"Our objective is to be a global leader in the market for pressure sensitive papers," says Boise CEO Tom Stephens. "This project is another step forward in executing the growth strategy we have established in the specialty and premium papers businesses."
Boise started preliminary engineering and planning for the project at the end of 2004. Since then, the company has made commitments to key suppliers and has been progressing toward the equipment installation pending final board approval of the project. Construction is expected to begin in June 2006; start-up is targeted for the first quarter of 2007.
"Investing to capture the continued growth in pressure sensitive market demand is a clear commitment to growing our specialty and premium paper businesses," says Miles Hewitt, senior vice president and general manager of Boise Paper. The company has been serving the pressure sensitive market for over 30 years. The increase in capacity at Wallula and new product development will enable Boise to keep pace with growing global demand, particularly release liners used in label applications.
Kirk Allen, business leader of Boise's Label, Release & Specialty Papers business, says, "Our technology provides us with the ability to produce coated one-side (C1S) facestocks and release liners while continuing to produce a range of uncoated products.
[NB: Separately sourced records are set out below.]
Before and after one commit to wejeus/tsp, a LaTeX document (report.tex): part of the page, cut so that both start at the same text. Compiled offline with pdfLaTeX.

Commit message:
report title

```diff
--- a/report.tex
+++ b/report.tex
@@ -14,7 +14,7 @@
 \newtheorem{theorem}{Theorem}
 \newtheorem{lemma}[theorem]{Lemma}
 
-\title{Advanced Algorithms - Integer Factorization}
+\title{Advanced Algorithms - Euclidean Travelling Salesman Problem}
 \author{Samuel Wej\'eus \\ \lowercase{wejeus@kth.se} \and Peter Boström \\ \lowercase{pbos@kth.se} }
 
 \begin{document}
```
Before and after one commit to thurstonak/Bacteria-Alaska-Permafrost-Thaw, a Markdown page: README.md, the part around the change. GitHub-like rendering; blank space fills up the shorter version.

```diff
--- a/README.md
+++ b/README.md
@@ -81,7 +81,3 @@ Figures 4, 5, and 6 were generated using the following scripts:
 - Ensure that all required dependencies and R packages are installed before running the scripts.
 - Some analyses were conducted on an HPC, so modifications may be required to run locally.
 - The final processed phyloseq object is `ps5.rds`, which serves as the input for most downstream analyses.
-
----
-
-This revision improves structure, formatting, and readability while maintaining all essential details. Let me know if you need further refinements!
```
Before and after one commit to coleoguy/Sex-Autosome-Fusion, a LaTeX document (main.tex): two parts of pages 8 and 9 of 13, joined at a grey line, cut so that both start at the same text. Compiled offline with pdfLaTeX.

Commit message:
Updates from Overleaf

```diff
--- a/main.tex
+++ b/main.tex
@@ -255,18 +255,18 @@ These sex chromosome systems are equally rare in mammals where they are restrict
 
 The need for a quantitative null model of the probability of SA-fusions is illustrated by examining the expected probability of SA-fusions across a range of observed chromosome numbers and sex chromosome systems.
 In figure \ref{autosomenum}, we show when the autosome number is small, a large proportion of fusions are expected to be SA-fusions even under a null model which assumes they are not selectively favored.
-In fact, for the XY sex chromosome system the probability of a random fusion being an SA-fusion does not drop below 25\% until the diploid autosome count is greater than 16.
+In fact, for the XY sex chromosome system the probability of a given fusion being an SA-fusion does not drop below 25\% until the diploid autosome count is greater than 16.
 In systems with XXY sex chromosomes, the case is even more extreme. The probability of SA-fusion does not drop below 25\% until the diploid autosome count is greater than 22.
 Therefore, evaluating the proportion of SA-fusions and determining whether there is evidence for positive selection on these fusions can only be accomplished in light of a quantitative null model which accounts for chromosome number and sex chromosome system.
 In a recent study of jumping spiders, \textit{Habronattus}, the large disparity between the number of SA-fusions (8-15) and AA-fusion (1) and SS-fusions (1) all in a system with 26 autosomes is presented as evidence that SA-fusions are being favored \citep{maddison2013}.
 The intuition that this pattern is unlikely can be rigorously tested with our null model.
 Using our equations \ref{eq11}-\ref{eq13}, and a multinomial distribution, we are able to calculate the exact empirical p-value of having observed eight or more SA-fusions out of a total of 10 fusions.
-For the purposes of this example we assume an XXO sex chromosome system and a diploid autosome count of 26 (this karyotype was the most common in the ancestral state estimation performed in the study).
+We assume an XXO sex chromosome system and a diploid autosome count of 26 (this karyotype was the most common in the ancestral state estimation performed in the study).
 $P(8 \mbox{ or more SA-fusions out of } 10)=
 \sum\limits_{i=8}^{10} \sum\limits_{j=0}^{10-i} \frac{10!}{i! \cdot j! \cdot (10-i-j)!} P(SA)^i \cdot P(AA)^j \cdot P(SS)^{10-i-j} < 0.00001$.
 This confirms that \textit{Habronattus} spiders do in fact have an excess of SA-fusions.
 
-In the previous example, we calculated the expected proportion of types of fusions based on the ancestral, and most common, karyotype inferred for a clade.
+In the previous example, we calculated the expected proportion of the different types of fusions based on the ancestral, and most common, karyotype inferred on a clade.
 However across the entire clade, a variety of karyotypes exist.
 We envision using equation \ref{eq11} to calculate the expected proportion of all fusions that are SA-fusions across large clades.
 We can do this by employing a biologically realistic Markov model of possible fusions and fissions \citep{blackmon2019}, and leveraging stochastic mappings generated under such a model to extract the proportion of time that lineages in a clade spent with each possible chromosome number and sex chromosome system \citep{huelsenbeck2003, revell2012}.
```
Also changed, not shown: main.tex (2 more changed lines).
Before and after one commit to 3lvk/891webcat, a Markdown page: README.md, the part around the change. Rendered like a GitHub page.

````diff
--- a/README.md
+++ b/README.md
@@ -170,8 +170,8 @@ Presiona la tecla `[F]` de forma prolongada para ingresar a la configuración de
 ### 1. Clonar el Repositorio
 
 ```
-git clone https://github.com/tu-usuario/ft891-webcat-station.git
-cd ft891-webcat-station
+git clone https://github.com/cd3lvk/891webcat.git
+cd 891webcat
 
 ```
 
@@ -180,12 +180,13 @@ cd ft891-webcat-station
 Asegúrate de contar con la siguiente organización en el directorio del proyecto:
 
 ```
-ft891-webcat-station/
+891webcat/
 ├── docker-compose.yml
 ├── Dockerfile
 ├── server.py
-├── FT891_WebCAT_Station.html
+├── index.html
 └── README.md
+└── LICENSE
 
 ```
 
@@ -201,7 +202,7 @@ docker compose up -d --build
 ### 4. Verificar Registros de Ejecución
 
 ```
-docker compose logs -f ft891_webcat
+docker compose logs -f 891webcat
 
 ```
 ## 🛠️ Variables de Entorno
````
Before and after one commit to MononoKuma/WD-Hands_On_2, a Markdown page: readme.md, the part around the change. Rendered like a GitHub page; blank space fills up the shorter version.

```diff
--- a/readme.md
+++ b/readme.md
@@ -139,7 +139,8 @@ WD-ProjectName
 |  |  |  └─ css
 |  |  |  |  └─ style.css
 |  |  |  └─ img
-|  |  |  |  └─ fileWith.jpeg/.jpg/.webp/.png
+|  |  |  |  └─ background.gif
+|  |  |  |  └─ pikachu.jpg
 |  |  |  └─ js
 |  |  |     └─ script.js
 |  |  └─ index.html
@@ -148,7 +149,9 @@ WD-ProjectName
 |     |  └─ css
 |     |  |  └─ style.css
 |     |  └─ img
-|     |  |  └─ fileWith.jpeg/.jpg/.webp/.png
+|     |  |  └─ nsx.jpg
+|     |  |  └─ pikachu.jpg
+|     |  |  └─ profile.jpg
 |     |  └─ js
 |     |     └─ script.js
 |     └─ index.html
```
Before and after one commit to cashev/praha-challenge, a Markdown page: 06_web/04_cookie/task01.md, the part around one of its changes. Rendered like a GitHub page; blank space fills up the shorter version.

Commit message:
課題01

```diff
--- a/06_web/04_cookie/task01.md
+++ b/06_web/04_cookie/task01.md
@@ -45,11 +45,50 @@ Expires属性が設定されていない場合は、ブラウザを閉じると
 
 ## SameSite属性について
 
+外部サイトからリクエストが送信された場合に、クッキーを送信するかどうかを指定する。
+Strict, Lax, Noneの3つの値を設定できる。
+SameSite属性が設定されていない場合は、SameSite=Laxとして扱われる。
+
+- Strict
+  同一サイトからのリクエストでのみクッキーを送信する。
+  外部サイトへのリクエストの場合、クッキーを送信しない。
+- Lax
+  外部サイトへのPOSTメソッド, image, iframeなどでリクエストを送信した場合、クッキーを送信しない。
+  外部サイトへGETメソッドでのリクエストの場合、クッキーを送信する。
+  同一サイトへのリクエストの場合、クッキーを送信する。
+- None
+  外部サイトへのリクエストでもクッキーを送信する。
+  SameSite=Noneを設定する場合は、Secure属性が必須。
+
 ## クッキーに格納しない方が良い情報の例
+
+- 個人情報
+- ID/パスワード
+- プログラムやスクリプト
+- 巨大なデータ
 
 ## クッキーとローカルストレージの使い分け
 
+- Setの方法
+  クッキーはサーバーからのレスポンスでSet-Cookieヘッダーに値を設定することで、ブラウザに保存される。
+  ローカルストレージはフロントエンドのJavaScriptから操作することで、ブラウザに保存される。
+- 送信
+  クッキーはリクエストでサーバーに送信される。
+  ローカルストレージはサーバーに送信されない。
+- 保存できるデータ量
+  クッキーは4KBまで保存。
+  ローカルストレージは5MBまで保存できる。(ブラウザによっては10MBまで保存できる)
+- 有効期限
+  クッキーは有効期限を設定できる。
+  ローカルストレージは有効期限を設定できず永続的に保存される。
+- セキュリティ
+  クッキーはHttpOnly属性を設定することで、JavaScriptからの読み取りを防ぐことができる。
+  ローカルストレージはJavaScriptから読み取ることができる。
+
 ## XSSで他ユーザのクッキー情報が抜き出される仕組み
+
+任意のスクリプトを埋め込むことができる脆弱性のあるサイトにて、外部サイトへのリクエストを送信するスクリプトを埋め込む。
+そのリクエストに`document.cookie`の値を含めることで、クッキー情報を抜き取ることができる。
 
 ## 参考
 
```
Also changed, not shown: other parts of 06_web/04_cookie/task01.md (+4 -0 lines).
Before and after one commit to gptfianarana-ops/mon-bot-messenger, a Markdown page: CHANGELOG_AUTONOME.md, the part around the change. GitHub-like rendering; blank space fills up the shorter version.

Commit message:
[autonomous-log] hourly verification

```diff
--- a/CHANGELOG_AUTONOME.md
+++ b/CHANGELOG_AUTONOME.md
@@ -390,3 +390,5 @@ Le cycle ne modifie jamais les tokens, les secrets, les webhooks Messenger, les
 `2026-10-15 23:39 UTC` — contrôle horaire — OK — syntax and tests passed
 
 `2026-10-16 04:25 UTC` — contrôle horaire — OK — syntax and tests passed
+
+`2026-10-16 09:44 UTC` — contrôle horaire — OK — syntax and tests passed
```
This flexibility is critical given the value of managing pressure sensitive production growth as supply and demand dictates."
Recently passed legislation, which was signed into law by Governor Christine Gregoire in Washington State, will reduce the business and occupation tax for the forest products industry by 40%. "This legislation," says Hewitt, "and the support of Congresswoman Cathy McMorris were major factors in our decision to move forward with the project at Wallula."
SOURCE: Boise Paper